For years, drivers down Telegraph Road into Odenton haven’t been greeted with the best view. The left side of the road was once home to the former Nevamar facility, a vast industrial site that once housed hundreds of local workers, but has been dormant for more than seven years.
Now a developer is hoping to inject life into the 55-acre site, with plans to redevelop the entire complex into a mixed-use project with homes and retail businesses.
Bethesda-based StonebridgeCarras has spent more than six years obtaining ownership of the various buildings on the site, and has partnered with Bozzuto Group on plans for 369 upscale apartments.
is nearly complete, and the company hopes to move forward with construction within 30 days.
“It’s been a long, hard road,” StonebridgeCarras co-founder and principal George Carras said. “It’s been more complex, more complicated and more stressful than we ever could have thought, but we’re very excited about the prospects for Odenton Town Center. We really are.”
Once the apartments are completed sometime in 2013, StonebridgeCarras hopes to move forward with plans for the rest of the site, which includes four more vacant buildings and a narrow parking lot on the east side of Telegraph Road.
It has not presented specific plans, but the company said it will be a good place for retail, including a possible grocery store or big box store. The depth of the site from the street makes the site particularly unique in the area, StonebridgeCarras officials said.
“We’re beginning to think about the next phase. We have some ideas, and we’ve done some master planning,” StonebridgeCarras principal Ellen Miller said. “It’s such a great location and such a large piece of land.”
After some internal debate and consultation, the company settled on Academy Yard as the name of the development, making reference to the area’s railroad history. The apartments will be named
The strength of the economy will play a large role in the timing of the retail portion of the project. Currently, retailers have been reluctant to move to Odenton, believing that the area hasn’t reached a proper level of population density.
But with apartment units and homes under construction—and significant growth planned by major tenants at Fort Meade —developers said it’s just a matter of time before retailers will see Odenton as the place to be.
“The real question is when, and who,” Carras said. “We think it’s a great site, but one that has to mature. We think of this as a true long-term project for us.”
StonebridgeCarras has spent millions of dollars on the Nevamar site, even before construction has started. Acquiring the land was a costly process, because the buildings on site were under the control of several different companies.
Each building on the site required environmental testing, including hundreds of borings into the soil and the extraction of vapor and other substances. International Paper, which once owned a building in the middle of the site, is in the process of completing a major environmental remediation that began in the mid-1990s.

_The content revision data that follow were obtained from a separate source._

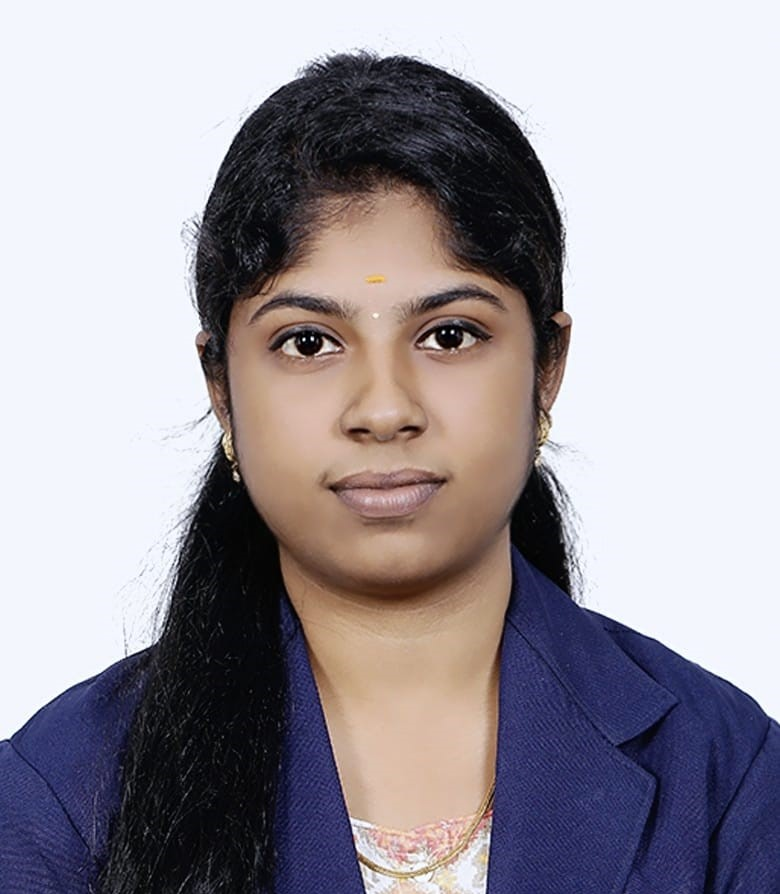
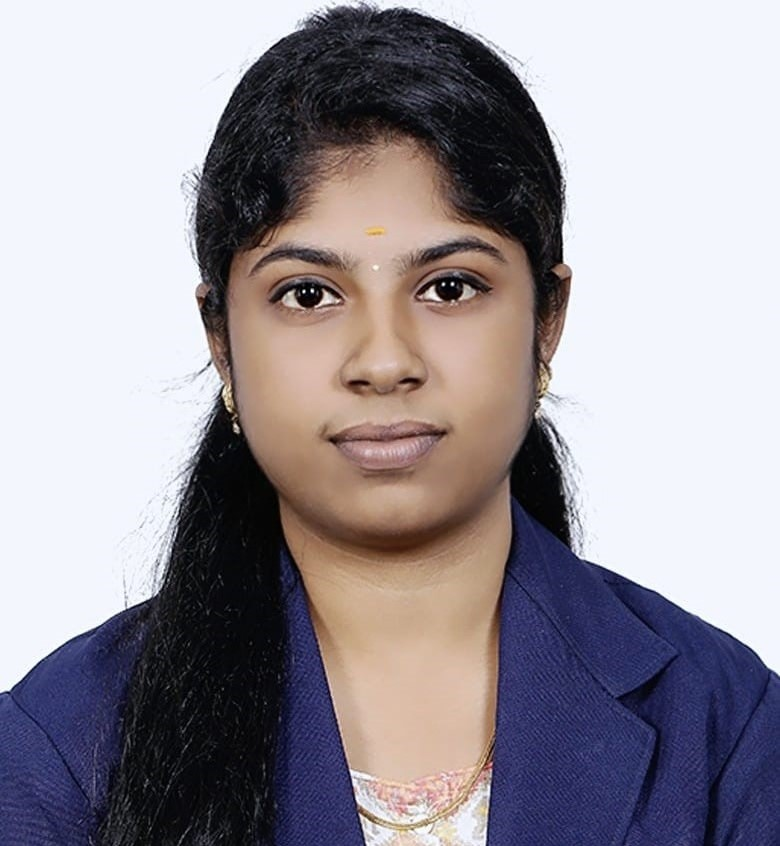
commit latest

diff --git a/register.html b/register.html
@@ -1,11 +1,15 @@
+
+
+
 <!DOCTYPE html>
 <html lang="en">
 
 <head>
 
+	
 	<meta charset="utf-8">
 	<meta name="viewport" content="width=device-width, initial-scale=1.0">
-
+	
 	<title>NCACT'23</title>
 	
 	<link rel="preconnect" href="https://fonts.gstatic.com/">
@@ -24,7 +28,7 @@
 <body>
 
 	<div id="pageWrapper">
-
+	
 		<div class="phStickyWrap">
 		
 			<header id="pageHeader" class="bg-white">
@@ -58,7 +62,7 @@
 							
 							<div class="hdRighterWrap d-flex align-items-center justify-content-end">
 								<div class="dropdown hdLangDropdown ddohOpener d-none d-lg-block">
-									<a class="d-inline-block align-top dropdown-toggle " href="javascript:void(0);" role="button" id="hdLanguagedropdown" data-toggle="dropdown" aria-haspopup="true" aria-expanded="false">25th March 2023</a>
+									<a class="d-inline-block align-top dropdown-toggle " href="javascript:void(0);" role="button" id="hdLanguagedropdown" data-toggle="dropdown" aria-haspopup="true" aria-expanded="false"> 25th March 2023</a>
 									
 								</div>
 								</a>
@@ -72,48 +76,12 @@
 		<main>
 		
 			
-			<article class="aboutMayorBlock pt-md-7 pt-xl-11 pb-7 pb-md-13 pb-lg-20 pb-xl-28">
-				<div class="container">
-					<div class="row">
-						<div class="">
-							<h2 class="lh44 mb-6">Publications</h2>
-								<ul><li><p>Technical panel comprises of leading academicians and experts</p></li></ul>
-								<ul><li><p>All the accepted papers will be published in the conference proceedings with ISBN number.</p></li></ul>
-								
-								<ul><li><p>Selected Papers will be published in Google Scholars Listed Journals	</p></li></ul>
-								<ul><li><p>Best Paper will be Awarded</p></li></ul>
-								<ul><li><p>Kindly Upload the documents in proper format to the mail id: <a href="mailto:ncact23@gmail.com">ncact23@gmail.com</a></p></li></ul>
-			
-			<article class="aboutMayorBlock pt-md-7 pt-xl-11 pb-7 pb-md-13 pb-lg-20 pb-xl-28">
-				<div class="container">
-					<div class="row">
-						<div class="col-12 col-md-6 pt-4">
-							<h2 class="lh44 mb-6">CALL FOR PAPERS</h2>
-							<p>1. Artificial Intelligence</p>
-							<p>2. Internet of Things</p>
-							<p>3. Big Data Analytics</p>
-							<p>4. Image Processing</p>
-							<p>5.Data Mining and Knowledge Engine</p>
-							<p>6. Mobile and Pervasive Computing</p>
-							<p>7.Distributed and Wireless Networks</p>
-							<p>8. Nano Computing</p>
-							<p>9. Software Architecture and Testing 10.Grid Computing</p>
-							<p>11. Cryptography & Network Security</p>
-							<p>12. Speech Recognition</p>
-							<p>13. Computer Vision</p>
-							<p>14. Pattern Recognition</p>
-							<p>15. Embedded Technologies</p>
-							<p>16. Wireless Ad-hoc Networks</p>
-
-							
-						</div>
-						
-						</div>
-					</div>
-				</div>
-			</article>
-		</article>	
-			
+            <h2 class="lh44 mb-6">For Registrations</h2>
+            <ul><li><p>Kindly Upload the documents in given format to the mail id: <a href="mailto:ncact23@gmail.com">ncact23@gmail.com</a></p></li></ul>
+            <ul><li><p>Check the format here : <a href="https://docs.google.com/document/d/1Mjkwr1uBA7LfQtMFgO4EsuI2qkZLlEM9/edit?usp=drivesdk&ouid=115177795012687587520&rtpof=true&sd=true">View</a></p></li></ul>
+            <ul><li><a href="https://forms.gle/L8cq597cYQE8yuwn7" class="btn btnTheme font-weight-bold btnMinSm text-capitalize position-relative border-0 p-0 mt-6" data-hover="Registration Link">
+                <span class="d-block btnText">Registration Link</span></li></ul>
+            
 		
 		
 			
@@ -155,7 +123,7 @@
 								</ul>
 							</address>
 						</div>
-						<iframe src="https://www.google.com/maps/embed?pb=!1m18!1m12!1m3!1d3885.1843358701976!2d80.18936775030431!3d13.150769690693132!2m3!1f0!2f0!3f0!3m2!1i1024!2i768!4f13.1!3m3!1m2!1s0x3a5264a10c856599%3A0xac3348f41097ba7f!2sVelammal%20Engineering%20College!5e0!3m2!1sen!2sin!4v1677747184627!5m2!1sen!2sin" width="600" height="450" style="border:0;" allowfullscreen="" loading="lazy" referrerpolicy="no-referrer-when-downgrade"></iframe>
+						
 						
 						
 						

diff --git a/index.html b/index.html
@@ -78,6 +78,7 @@
 												<ul class="list-unstyled mb-0 hdDropdownList">
 													<li><a class="dropdown-item" href="About Conference.html">About Conference</a></li>
 													<li><a class="dropdown-item" href="Publications.html">Publications</a></li>
+													<li><a class="dropdown-item" href="register.html">Registeration</a></li>
 												</ul>
 											</div>
 										</li>
@@ -240,9 +241,7 @@
 								<span class="img img1 position-relative d-block">
 									<img src="images/vec background.jpg" class="img-fluid" alt="image description">
 								</span>
-								<span class="img img2 d-block position-absolute">
-									<img src="images/vec background.png" class="img-fluid" alt="image description">
-								</span>
+								
 								
 							</div>
 						</div>
@@ -385,7 +384,7 @@
 						<div class="col-12 col-sm-6 col-lg-4 col-xl-3">
 							<article class="mccColumn bg-white shadow mb-6 mx-auto mx-sm-0">
 								<div class="imgHolder position-relative">
-									<img src="images/sir muthuramalingam.jpg" class="img-fluid d-block w-100" alt="image description">
+									<img src="images/muthuramalingam.jpeg" class="img-fluid d-block w-100" alt="image description">
 									
 								</div>
 								<div class="mcCaptionWrap px-5 pt-5 pb-4 position-relative">
@@ -418,7 +417,7 @@
 									<img src="images/sathish.jpeg" class="img-fluid d-block w-100" alt="image description">
 								
 								<div class="mcCaptionWrap px-5 pt-5 pb-4 position-relative">
-									<h3 class="fwMedium h3Small mb-1">Dr. S. Sathish Kumar</h3>
+									<h3 class="fwMedium h3Small mb-1">Dr. S. Satish Kumar</h3>
 									<h4 class="fwSemiBold fontBase text-secondary">Principal, VEC</h4>
 									<hr class="mccSeprator mx-0 mt-4 mb-3">
 									<ul class="list-unstyled mccInfoList">

diff --git a/contact-1.html b/contact-1.html
@@ -230,7 +230,7 @@
 									<div class="col-12 col-md-6 col-xl-4">
 										<article class="npbColumn shadow bg-white mb-6">
 											<div class="imgHolder position-relative">
-													<img src="images/sivani.jpg" class="img-fluid w-100 d-block" alt="image description">
+													<img src="images/sivani.jpeg" class="img-fluid w-100 d-block" alt="image description">
 												</a>
 											 
 											</div>
@@ -334,7 +334,7 @@
 											<article class="npbColumn shadow bg-white mb-6">
 												<div class="imgHolder position-relative">
 													<a href="javascript:void(0);">
-														<img src="images/Lakshya.jpeg" class="img-fluid w-100 d-block" alt="image description">
+														<img src="images/lakshaya.jpeg" class="img-fluid w-100 d-block" alt="image description">
 													</a>
 													
 												</div>
@@ -349,7 +349,7 @@
 													</strong>
 													<strong class="d-block npbcmWrap font-weight-normal mb-1">
 														<hr>
-														<p class="mr-5">Contact Ph: +91-934426575</p>	
+														<p class="mr-5">Contact Ph: +91-9344426575</p>	
 													</strong>
 
 													
@@ -359,6 +359,12 @@
 										</div>
 										<div class="col-12 col-md-6 col-xl-4">
 											<article class="npbColumn shadow bg-white mb-6">
+												<div class="imgHolder position-relative">
+													<a href="javascript:void(0);">
+														<img src="images/vathender.jpeg" class="img-fluid w-100 d-block" alt="image description">
+													</a>
+													
+												</div>
 												
 											
 												<div class="npbDescriptionWrap px-5 pt-8 pb-5">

Carras said that overall, the environmental problems on the site were not as bad as they could have been, given the industrial nature of the work that took place there. He said he’s confident that cleanup and testing will be done soon.
Concern over wetlands in the area proved to be largely unfounded, the developer said, because most wetlands on the site are in the back of the site, where the company has no plans to build.
There has been some push by local historians and former employees to preserve at least a portion of the buildings. Carras said that his company’s analysis of the buildings did not reveal anything of true historic value, though it plans to work to preserve a circular art deco mural that hangs in the rotunda of what was once the main entrance to Nevamar.
Carras said he believes the mural can be removed and hopes to find a place in Odenton where it can be displayed.
Miller and Carras said they may order the demolition of the remaining buildings soon, because they’ve been the targets of vandals, who have broken in to search for copper piping and other metal to sell.
The ultimate goal, Carras said, is to create a “northern gateway” for Odenton, with a great view for people coming into town.
“Our hope is that the experience that you get off Route 32, is to come down Route 170 and start to feel what Odenton is all about,” he said. “It’s a sign of progress.”
What do you think of the plans for Nevamar?